▶ [Task requirements]: In your copy, each record should read exactly as it does below, and no pictures should be present.

Before-and-after change data:
- - - - - - -
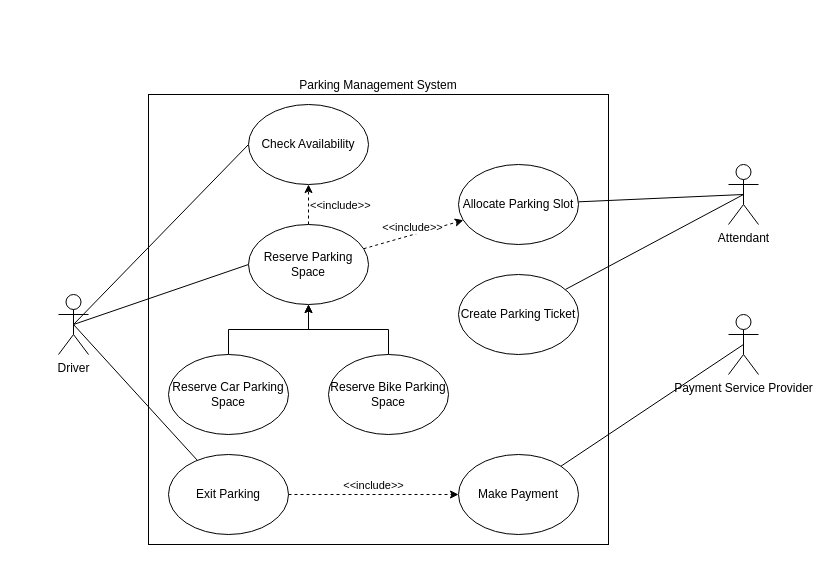
Anshuman1303/UML keeps this draw.io diagram as UseCaseDiagram.drawio. Above is the earlier version. Source tidied: cells renumbered, new cells numbered last; positions are measured from the earlier drawing's top-left corner, leaving out a move shared by most shapes. Both pictures are drawn from the tidied source at 100%, with x=0, y=0 at pixel (58, 94).
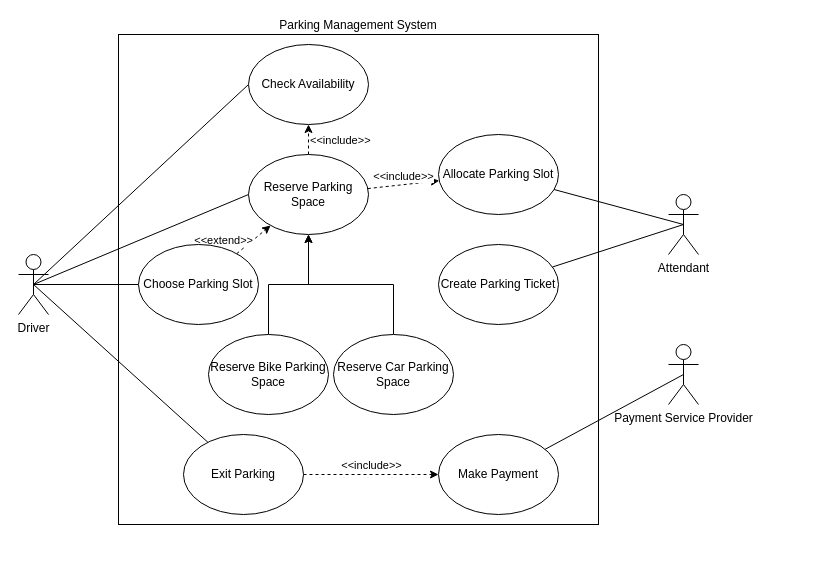
After the change.

The edit, as a diff of the source:
```diff
@@
+    <mxCell id="28" style="rounded=0;jettySize=auto;html=1;exitX=0.5;exitY=0.5;exitDx=0;exitDy=0;exitPerimeter=0;endArrow=none;endFill=0;" parent="1" edge="1" source="5" target="31">
+      <mxGeometry relative="1" as="geometry" />
+    </mxCell>
     <mxCell id="5" value="Driver" style="shape=umlActor;verticalLabelPosition=bottom;verticalAlign=top;html=1;outlineConnect=0;portConstraintRotation=0;snapToPoint=0;" parent="1" vertex="1">
-      <mxGeometry y="200" width="30" height="60" as="geometry" />
+      <mxGeometry x="-40" y="160" width="30" height="60" as="geometry" />
     </mxCell>
     <mxCell id="6" value="Check Availability" style="ellipse;whiteSpace=wrap;html=1;" parent="1" vertex="1">
-      <mxGeometry x="190" y="10" width="120" height="80" as="geometry" />
+      <mxGeometry x="190" y="-50" width="120" height="80" as="geometry" />
     </mxCell>
@@
     <mxCell id="11" value="Reserve Parking Space" style="ellipse;whiteSpace=wrap;html=1;" parent="1" vertex="1">
-      <mxGeometry x="190" y="130" width="120" height="80" as="geometry" />
+      <mxGeometry x="190" y="60" width="120" height="80" as="geometry" />
     </mxCell>
@@
     <mxCell id="13" value="Reserve Car Parking Space" style="ellipse;whiteSpace=wrap;html=1;" parent="1" vertex="1">
-      <mxGeometry x="110" y="260" width="120" height="80" as="geometry" />
+      <mxGeometry x="275" y="240" width="120" height="80" as="geometry" />
     </mxCell>
@@
     <mxCell id="15" value="Reserve Bike Parking Space" style="ellipse;whiteSpace=wrap;html=1;" parent="1" vertex="1">
-      <mxGeometry x="270" y="260" width="120" height="80" as="geometry" />
+      <mxGeometry x="150" y="240" width="120" height="80" as="geometry" />
     </mxCell>
     <mxCell id="16" value="Allocate Parking Slot" style="ellipse;whiteSpace=wrap;html=1;" parent="1" vertex="1">
-      <mxGeometry x="400" y="70" width="120" height="80" as="geometry" />
+      <mxGeometry x="380" y="40" width="120" height="80" as="geometry" />
     </mxCell>
@@
     <mxCell id="19" value="Attendant" style="shape=umlActor;verticalLabelPosition=bottom;verticalAlign=top;html=1;outlineConnect=0;portConstraintRotation=0;snapToPoint=0;" parent="1" vertex="1">
-      <mxGeometry x="670" y="70" width="30" height="60" as="geometry" />
+      <mxGeometry x="610" y="100" width="30" height="60" as="geometry" />
     </mxCell>
     <mxCell id="20" value="Make Payment" style="ellipse;whiteSpace=wrap;html=1;" parent="1" vertex="1">
-      <mxGeometry x="400" y="360" width="120" height="80" as="geometry" />
+      <mxGeometry x="380" y="340" width="120" height="80" as="geometry" />
     </mxCell>
@@
     <mxCell id="22" value="Payment Service Provider" style="shape=umlActor;verticalLabelPosition=bottom;verticalAlign=top;html=1;outlineConnect=0;portConstraintRotation=0;snapToPoint=0;" parent="1" vertex="1">
-      <mxGeometry x="670" y="220" width="30" height="60" as="geometry" />
+      <mxGeometry x="610" y="250" width="30" height="60" as="geometry" />
     </mxCell>
@@
     <mxCell id="25" value="Exit Parking" style="ellipse;whiteSpace=wrap;html=1;" parent="1" vertex="1">
-      <mxGeometry x="110" y="360" width="120" height="80" as="geometry" />
+      <mxGeometry x="125" y="340" width="120" height="80" as="geometry" />
     </mxCell>
     <mxCell id="26" value="Create Parking Ticket" style="ellipse;whiteSpace=wrap;html=1;" parent="1" vertex="1">
-      <mxGeometry x="400" y="180" width="120" height="80" as="geometry" />
+      <mxGeometry x="380" y="150" width="120" height="80" as="geometry" />
     </mxCell>
-    <mxCell id="27" value="Parking Management System" style="rounded=0;whiteSpace=wrap;html=1;fillColor=none;labelPosition=center;verticalLabelPosition=top;align=center;verticalAlign=bottom;" parent="1" vertex="1">
-      <mxGeometry x="90" width="460" height="450" as="geometry" />
+    <mxCell id="27" value="Parking Management System" style="rounded=0;whiteSpace=wrap;html=1;fillColor=none;labelPosition=center;verticalLabelPosition=top;align=center;verticalAlign=bottom;fillOpacity=0;" parent="1" vertex="1">
+      <mxGeometry x="60" y="-60" width="480" height="490" as="geometry" />
     </mxCell>
+    <mxCell id="29" style="rounded=0;jettySize=auto;html=1;dashed=1;" parent="1" edge="1" source="31" target="11">
+      <mxGeometry relative="1" as="geometry" />
+    </mxCell>
+    <mxCell id="30" value="&amp;lt;&amp;lt;extend&amp;gt;&amp;gt;" style="edgeLabel;html=1;align=right;verticalAlign=middle;labelPosition=left;verticalLabelPosition=middle;" parent="29" vertex="1">
+      <mxGeometry x="0.01" relative="1" as="geometry" />
+    </mxCell>
+    <mxCell id="31" value="Choose Parking Slot" style="ellipse;whiteSpace=wrap;html=1;" parent="1" vertex="1">
+      <mxGeometry x="80" y="150" width="120" height="80" as="geometry" />
+    </mxCell>
```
- - - - - - -
▶ [Response]:
Anshuman1303/UML keeps this draw.io diagram as UseCaseDiagram.drawio. Above is the earlier version. Source tidied: cells renumbered, new cells numbered last; positions are measured from the earlier drawing's top-left corner, leaving out a move shared by most shapes. Both pictures are drawn from the tidied source at 100%, with x=0, y=0 at pixel (58, 94).
After the change.

The edit, as a diff of the source:
```diff
@@
+    <mxCell id="28" style="rounded=0;jettySize=auto;html=1;exitX=0.5;exitY=0.5;exitDx=0;exitDy=0;exitPerimeter=0;endArrow=none;endFill=0;" parent="1" edge="1" source="5" target="31">
+      <mxGeometry relative="1" as="geometry" />
+    </mxCell>
     <mxCell id="5" value="Driver" style="shape=umlActor;verticalLabelPosition=bottom;verticalAlign=top;html=1;outlineConnect=0;portConstraintRotation=0;snapToPoint=0;" parent="1" vertex="1">
-      <mxGeometry y="200" width="30" height="60" as="geometry" />
+      <mxGeometry x="-40" y="160" width="30" height="60" as="geometry" />
     </mxCell>
     <mxCell id="6" value="Check Availability" style="ellipse;whiteSpace=wrap;html=1;" parent="1" vertex="1">
-      <mxGeometry x="190" y="10" width="120" height="80" as="geometry" />
+      <mxGeometry x="190" y="-50" width="120" height="80" as="geometry" />
     </mxCell>
@@
     <mxCell id="11" value="Reserve Parking Space" style="ellipse;whiteSpace=wrap;html=1;" parent="1" vertex="1">
-      <mxGeometry x="190" y="130" width="120" height="80" as="geometry" />
+      <mxGeometry x="190" y="60" width="120" height="80" as="geometry" />
     </mxCell>
@@
     <mxCell id="13" value="Reserve Car Parking Space" style="ellipse;whiteSpace=wrap;html=1;" parent="1" vertex="1">
-      <mxGeometry x="110" y="260" width="120" height="80" as="geometry" />
+      <mxGeometry x="275" y="240" width="120" height="80" as="geometry" />
     </mxCell>
@@
     <mxCell id="15" value="Reserve Bike Parking Space" style="ellipse;whiteSpace=wrap;html=1;" parent="1" vertex="1">
-      <mxGeometry x="270" y="260" width="120" height="80" as="geometry" />
+      <mxGeometry x="150" y="240" width="120" height="80" as="geometry" />
     </mxCell>
     <mxCell id="16" value="Allocate Parking Slot" style="ellipse;whiteSpace=wrap;html=1;" parent="1" vertex="1">
-      <mxGeometry x="400" y="70" width="120" height="80" as="geometry" />
+      <mxGeometry x="380" y="40" width="120" height="80" as="geometry" />
     </mxCell>
@@
     <mxCell id="19" value="Attendant" style="shape=umlActor;verticalLabelPosition=bottom;verticalAlign=top;html=1;outlineConnect=0;portConstraintRotation=0;snapToPoint=0;" parent="1" vertex="1">
-      <mxGeometry x="670" y="70" width="30" height="60" as="geometry" />
+      <mxGeometry x="610" y="100" width="30" height="60" as="geometry" />
     </mxCell>
     <mxCell id="20" value="Make Payment" style="ellipse;whiteSpace=wrap;html=1;" parent="1" vertex="1">
-      <mxGeometry x="400" y="360" width="120" height="80" as="geometry" />
+      <mxGeometry x="380" y="340" width="120" height="80" as="geometry" />
     </mxCell>
@@
     <mxCell id="22" value="Payment Service Provider" style="shape=umlActor;verticalLabelPosition=bottom;verticalAlign=top;html=1;outlineConnect=0;portConstraintRotation=0;snapToPoint=0;" parent="1" vertex="1">
-      <mxGeometry x="670" y="220" width="30" height="60" as="geometry" />
+      <mxGeometry x="610" y="250" width="30" height="60" as="geometry" />
     </mxCell>
@@
     <mxCell id="25" value="Exit Parking" style="ellipse;whiteSpace=wrap;html=1;" parent="1" vertex="1">
-      <mxGeometry x="110" y="360" width="120" height="80" as="geometry" />
+      <mxGeometry x="125" y="340" width="120" height="80" as="geometry" />
     </mxCell>
     <mxCell id="26" value="Create Parking Ticket" style="ellipse;whiteSpace=wrap;html=1;" parent="1" vertex="1">
-      <mxGeometry x="400" y="180" width="120" height="80" as="geometry" />
+      <mxGeometry x="380" y="150" width="120" height="80" as="geometry" />
     </mxCell>
-    <mxCell id="27" value="Parking Management System" style="rounded=0;whiteSpace=wrap;html=1;fillColor=none;labelPosition=center;verticalLabelPosition=top;align=center;verticalAlign=bottom;" parent="1" vertex="1">
-      <mxGeometry x="90" width="460" height="450" as="geometry" />
+    <mxCell id="27" value="Parking Management System" style="rounded=0;whiteSpace=wrap;html=1;fillColor=none;labelPosition=center;verticalLabelPosition=top;align=center;verticalAlign=bottom;fillOpacity=0;" parent="1" vertex="1">
+      <mxGeometry x="60" y="-60" width="480" height="490" as="geometry" />
     </mxCell>
+    <mxCell id="29" style="rounded=0;jettySize=auto;html=1;dashed=1;" parent="1" edge="1" source="31" target="11">
+      <mxGeometry relative="1" as="geometry" />
+    </mxCell>
+    <mxCell id="30" value="&amp;lt;&amp;lt;extend&amp;gt;&amp;gt;" style="edgeLabel;html=1;align=right;verticalAlign=middle;labelPosition=left;verticalLabelPosition=middle;" parent="29" vertex="1">
+      <mxGeometry x="0.01" relative="1" as="geometry" />
+    </mxCell>
+    <mxCell id="31" value="Choose Parking Slot" style="ellipse;whiteSpace=wrap;html=1;" parent="1" vertex="1">
+      <mxGeometry x="80" y="150" width="120" height="80" as="geometry" />
+    </mxCell>
```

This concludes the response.